Sometimes you have a longing for a proper pub; a pub with dark wood, flagged floors, proper ale on tap and a log fire (ok, the fire was off as it was a hot day, but you’re getting the picture). The only thing about a ‘proper pub’ is that you run a gauntlet with the menu: chicken nuggets, scampi, flabby chips and pickled eggs, if you’re lucky.
Thankfully there’s the The Eagle and Child in Bispham Green: stone floors, check; dark wood, check; real ale on tap, check; typical menu, thankfully no.
The Eagle and Child is a cosy pub, especially if you sit near the bar and not in the dining room (book ahead and ask) and features one of the best food menus I’ve seen in a pub for a while. The food on the menu is mainly from local suppliers and there is a large emphasis on using high-welfare meat and plenty of game, especially on the specials menu (which is very long and actually much better than the bar menu) and also includes meat reared on the farm that also owns the pub (and the farm shop next door).
Being a Sunday the Boy decided that he couldn’t let the massive yorkshire puddings being paraded past our table go, so he and the Make-up Artist decided to opt for the traditional beef roast. Myself and Daddy decided that we would kick of the beginning off the season and help the local farmers by ordering the wood pigeon with wild mushroom and pancetta gravy.
The beef roast was a big dish including two different types of potatoes (the boy was in heaven), two big, thick slabs of beef, a massive home made yorkshire and gravy. The roasties were good and crisp, not a patch on Mother’s (but then whose would be?), the beef wasn’t served pink (much to the boy’s dismay), but was soft and well flavoured. And the yorkshire pudding? Large and lovely by all accounts (there was none left for me to try!).
The pigeon was a little more of a cultured affair with three large breasts served pink, only one was slightly dry. The birds had been hung well as most of the meat was soft and had a lovely gamey flavour that some establishments are too scared to highlight these days. The pancetta and mushroom gravy really complimented the rich meat, though was slightly too salty for my taste (but I am known for being particularly fussy with salt).
On Sunday main dishes at The Eagle and Child come with a side of veg; this day’s being carrots, cauli and ratatouille. The carrots and cauli were just plain boiled, fine with the rest of the dish and had a good crunch left in them. It was good to see somewhere trying to be a bit different with the inclusion of the ratatouille, however it had been overly reduced and was very tinny tasting. Against fish or light chicken dishes this may have been a great compliment, but against the heavy roast and the meaty pigeon the flavours clashed and the ratatouille was so flavourful it almost drowned out everything else.
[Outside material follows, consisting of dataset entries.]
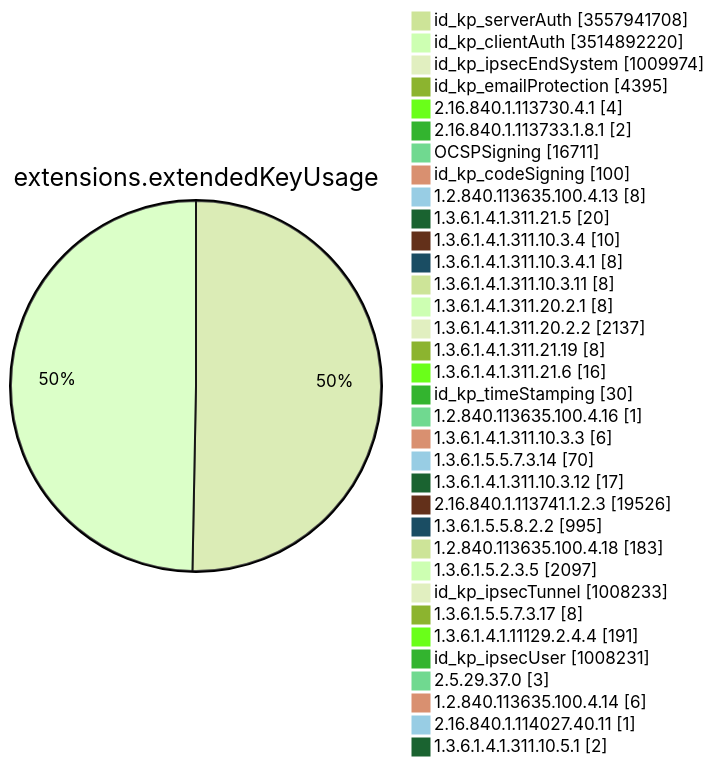
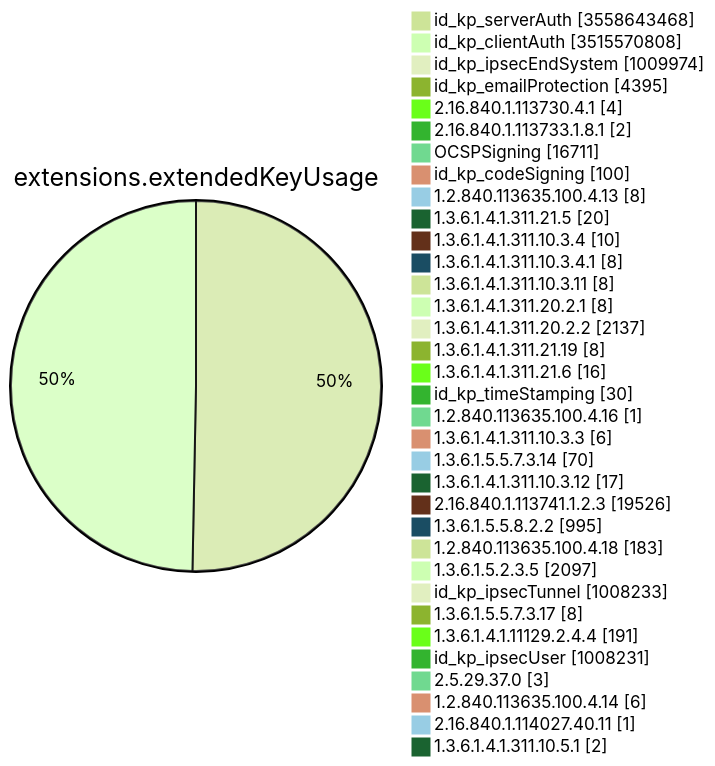
Before and after one commit to christiankrug/ctmonitor_visualization: diagram 11 of 15 in TOTAL/README.md, drawn with Mermaid (forest theme). The commit also changed other lines of this file, not shown here.

````diff
--- a/TOTAL/README.md
+++ b/TOTAL/README.md
@@ -4128,38 +4128,38 @@
 ```mermaid
 pie showData
 title extensions.extendedKeyUsage
-"id_kp_serverAuth" :3557941708
-"id_kp_clientAuth" :3514892220
+"id_kp_serverAuth" :3558643468
+"id_kp_clientAuth" :3515570808
 "id_kp_ipsecEndSystem" :1009974
 "id_kp_emailProtection" :4395
 "2.16.840.1.113730.4.1" :4
 "2.16.840.1.113733.1.8.1" :2
 "OCSPSigning" :16711
 "id_kp_codeSigning" :100
 "1.2.840.113635.100.4.13" :8
 "1.3.6.1.4.1.311.21.5" :20
 "1.3.6.1.4.1.311.10.3.4" :10
 "1.3.6.1.4.1.311.10.3.4.1" :8
 "1.3.6.1.4.1.311.10.3.11" :8
 "1.3.6.1.4.1.311.20.2.1" :8
 "1.3.6.1.4.1.311.20.2.2" :2137
 "1.3.6.1.4.1.311.21.19" :8
 "1.3.6.1.4.1.311.21.6" :16
 "id_kp_timeStamping" :30
 "1.2.840.113635.100.4.16" :1
 "1.3.6.1.4.1.311.10.3.3" :6
 "1.3.6.1.5.5.7.3.14" :70
 "1.3.6.1.4.1.311.10.3.12" :17
 "2.16.840.1.113741.1.2.3" :19526
 "1.3.6.1.5.5.8.2.2" :995
 "1.2.840.113635.100.4.18" :183
 "1.3.6.1.5.2.3.5" :2097
 "id_kp_ipsecTunnel" :1008233
 "1.3.6.1.5.5.7.3.17" :8
 "1.3.6.1.4.1.11129.2.4.4" :191
 "id_kp_ipsecUser" :1008231
 "2.5.29.37.0" :3
 "1.2.840.113635.100.4.14" :6
 "2.16.840.1.114027.40.11" :1
 "1.3.6.1.4.1.311.10.5.1" :2
 ```
````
Again the parading dishes caught the Boy’s eye and he couldn’t let the apple crumble and custard go. Compared to the mains the puddings at the Eagle and Child weren’t up to scratch. The crumble was soft and overly sweet, and I swear the custard wasn’t home made. Make-up artist’s crannock was a soft dish of cream, oats and whiskey with a few raspberries thrown in. This pudding presented with far too much cream and not enough oats, whiskey or raspberries – more fruit would have lightened the dish up no end and provided a refreshing juxtaposition in what was otherwise a very heavy and disappointing end to a fabulous meal. However compared to the traditional pub puddings of Sara Lee black forest gateaux these were ambrosia (just like the custard).